Assignment: Copy all lines below exactly as written. Leave pictures out.

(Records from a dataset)

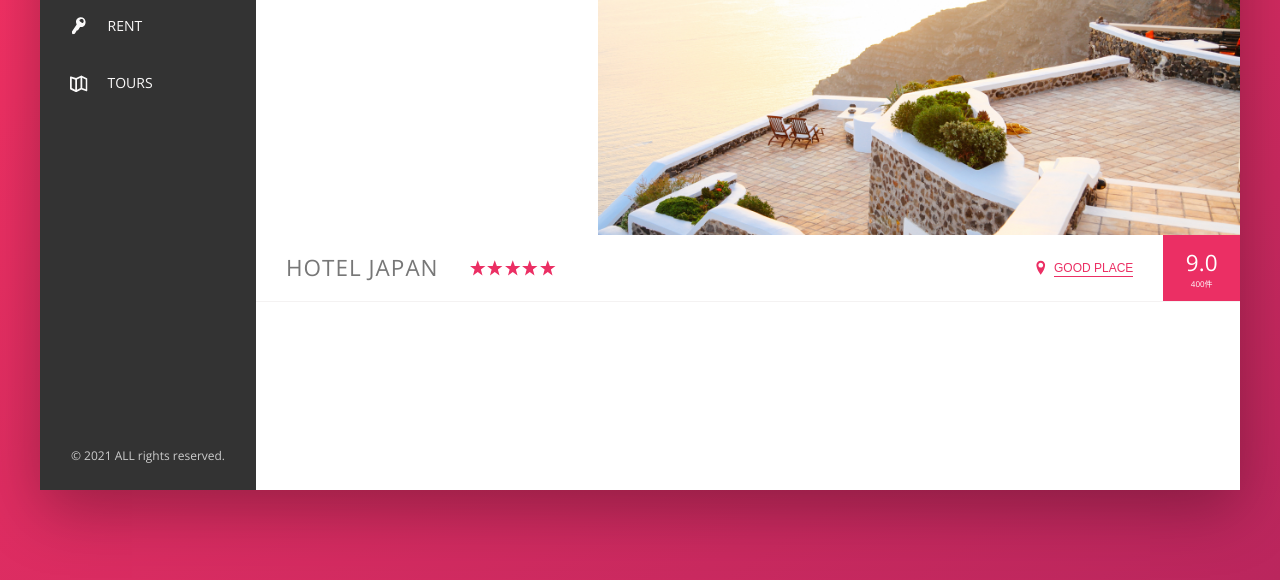
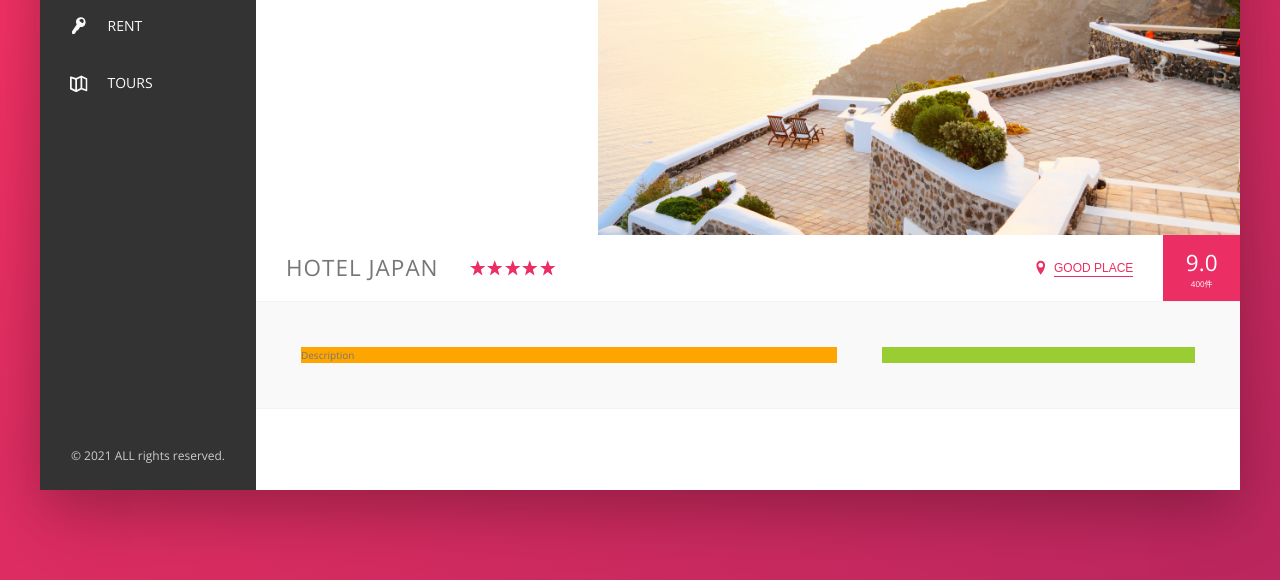
Before and after one commit to y0913/html-practice, a website: page project-2/index.html in a window 1280 px wide. Shown: the part 300-880 px from the top of the page. Drawn offline with nearby package versions, Linux system fonts and the light colour scheme.

Commit message:
update: スタイルの更新

```diff
--- a/project-2/index.html
+++ b/project-2/index.html
@@ -128,6 +128,15 @@
                             <div class="overview__rating-count">400件</div>
                         </div>
                     </div>
+
+                    <div class="detail">
+                        <div class="description">
+                            Description
+                        </div>
+                        <div class="user-reviews">
+
+                        </div>
+                    </div>
                 </main>
             </div>
         </div>
--- a/project-2/sass/_components.scss
+++ b/project-2/sass/_components.scss
@@ -268,6 +268,24 @@
   }
 }
 
+.detail {
+  display: flex;
+  padding: 4.5rem;
+  background-color: var(--color-grey-light-1);
+  border-bottom: 1px solid var(--color-grey-light-2);
+}
+
+.description {
+  background-color: orange;
+  flex: 0 0 60%;
+  margin-right: 4.5rem;
+}
+
+.user-reviews {
+  background-color: yellowgreen;
+  flex: 1;
+}
+
 @keyframes pulse {
   0% {
     transform: scale(1);
```
Also changed, not shown: project-2/css/style.css.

Expected output:
Before and after one commit to y0913/html-practice, a website: page project-2/index.html in a window 1280 px wide. Shown: the part 300-880 px from the top of the page. Drawn offline with nearby package versions, Linux system fonts and the light colour scheme.

Commit message:
update: スタイルの更新

```diff
--- a/project-2/index.html
+++ b/project-2/index.html
@@ -128,6 +128,15 @@
                             <div class="overview__rating-count">400件</div>
                         </div>
                     </div>
+
+                    <div class="detail">
+                        <div class="description">
+                            Description
+                        </div>
+                        <div class="user-reviews">
+
+                        </div>
+                    </div>
                 </main>
             </div>
         </div>
--- a/project-2/sass/_components.scss
+++ b/project-2/sass/_components.scss
@@ -268,6 +268,24 @@
   }
 }
 
+.detail {
+  display: flex;
+  padding: 4.5rem;
+  background-color: var(--color-grey-light-1);
+  border-bottom: 1px solid var(--color-grey-light-2);
+}
+
+.description {
+  background-color: orange;
+  flex: 0 0 60%;
+  margin-right: 4.5rem;
+}
+
+.user-reviews {
+  background-color: yellowgreen;
+  flex: 1;
+}
+
 @keyframes pulse {
   0% {
     transform: scale(1);
```
Also changed, not shown: project-2/css/style.css.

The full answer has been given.